“The tabernacle the Lord commanded Moses to build bears similarity to Mount Sinai (see Heb. 8:5). Both had a three-level structure. First, an altar was constructed at the base of the mountain where all of Israel could sacrifice to the Lord. Similarly, the tabernacle had an outer court where Israel could make their sacrifices at the altar.
“The next level was higher up the mountain. There, after their sanctification (see Ex. 24:4–8), Moses took Aaron, Nadab, Abihu, and 70 elders. There they saw and conversed with the ‘God of Israel’ and ate in his presence, even as the priests were only allowed to eat the shewbread while in the Holy Place (see Ex. 24:9–11).
“The highest level was the top of the mountain, where only Moses could go and where he received the law (see Ex. 24:2, 12–18). Similarly, the tabernacle contained the Holy of Holies, which represented the presence of the Lord. Only the high priest was allowed to enter these quarters, once a year, on the Day of Atonement. The tablets of the law of Moses were kept in this holy room.
“Mount Sinai was the first sanctuary for the children of Israel. It was there that Moses received direction to build the tabernacle, which became a second sanctuary. One can also see that the three levels that comprised both sanctuaries may represent the telestial, terrestrial, and celestial levels in the plan of salvation.

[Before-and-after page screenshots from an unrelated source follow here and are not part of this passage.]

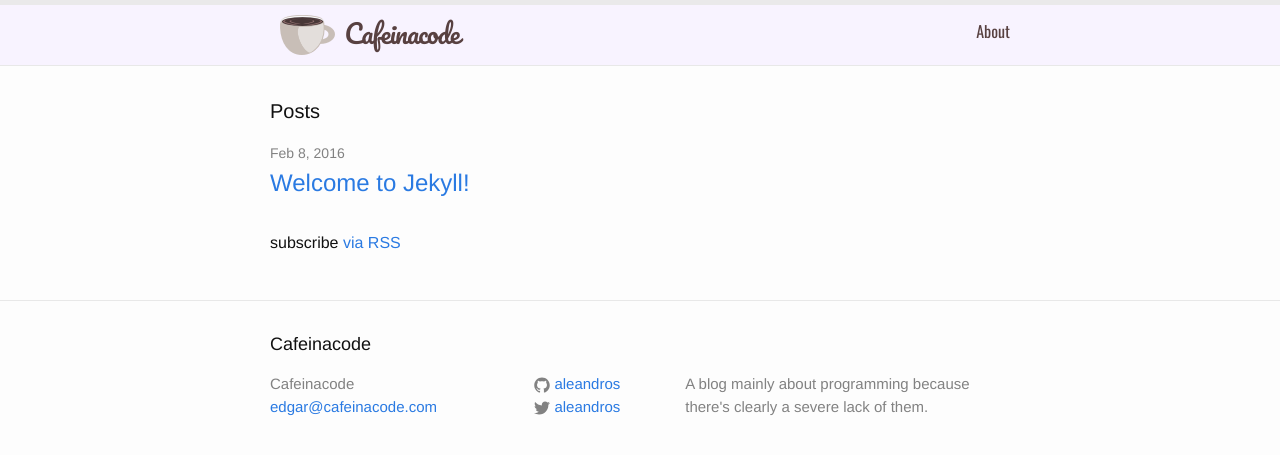
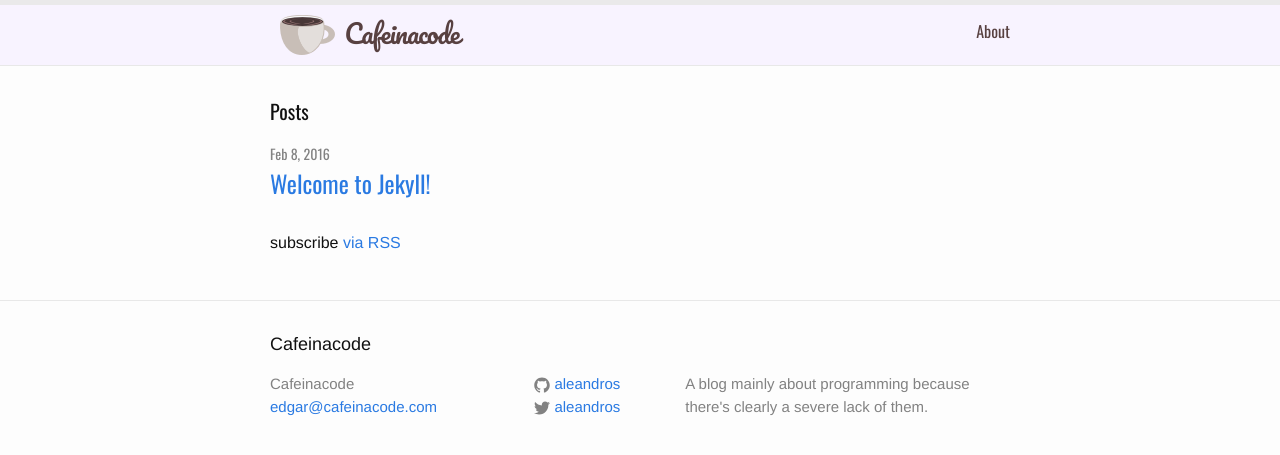
Before and after one commit to aleandros/aleandros.github.io, a Jekyll site: the page built from index.html, in a window 1280 px wide. Shown: the top 455 px of the page. Built offline with Jekyll 4.4.1, drawn with Linux system fonts in a browser that asks for light colours.

Commit message:
Use Oswald font for article and page headings

```diff
--- a/_sass/_layout.scss
+++ b/_sass/_layout.scss
@@ -202,6 +202,7 @@ $brown-color: #584141;
 
 .page-heading {
     font-size: 20px;
+    font-family: 'Oswald', sans-serif;
 }
 
 .post-list {
@@ -209,6 +210,7 @@ $brown-color: #584141;
     list-style: none;
 
     > li {
+	font-family: 'Oswald', sans-serif;
         margin-bottom: $spacing-unit;
     }
 }
@@ -236,6 +238,7 @@ $brown-color: #584141;
     font-size: 42px;
     letter-spacing: -1px;
     line-height: 1;
+    font-family: 'Oswald', sans-serif;
 
     @include media-query($on-laptop) {
         font-size: 36px;
```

“An understanding of temples and the vital work that takes place within them is one of the great blessings enjoyed by Latter-day Saints. The Prophet Joseph Smith taught that the purpose for gathering the people of God in any age of the world is ‘to build unto the Lord a house whereby He could reveal unto His people the ordinances of His house and the glories of His kingdom, and teach the people the way of salvation; for there are certain ordinances and principles that, when they are taught and practiced, must be done in a place or house built for that purpose’ (Teachings of the Prophet Joseph Smith, 308).” (Todd B. Parker and Robert Norman, “Moses: Witness of Jesus Christ,” Ensign, Apr. 1998, 35)
Exodus 24:17 the sight of the glory of the Lord was like devouring fire… in the eyes of the children of Israel
The children of Israel did not see God, but they heard his voice. In Deuteronomy, Moses reminds the people of this day:
…take heed to thyself… lest thou forget the things which thine eyes have seen…
Specially the day that thou stoodest before the Lord thy God in Horeb…
And ye came near and stood under the mountain; and the mountain burned with fire unto the midst of heaven, with darkness, clouds, and thick darkness.
And the Lord spake unto you out of the midst of the fire: ye heard the voice of the words, but saw no similitude; only ye heard a voice.
…since the day that God created man upon the earth… hath there been any such thing as this great thing…
Did ever people hear the voice of o God speaking out of the mist of the fire, as thou hast heard, and live? (Deut. 4:9-12, 32-33)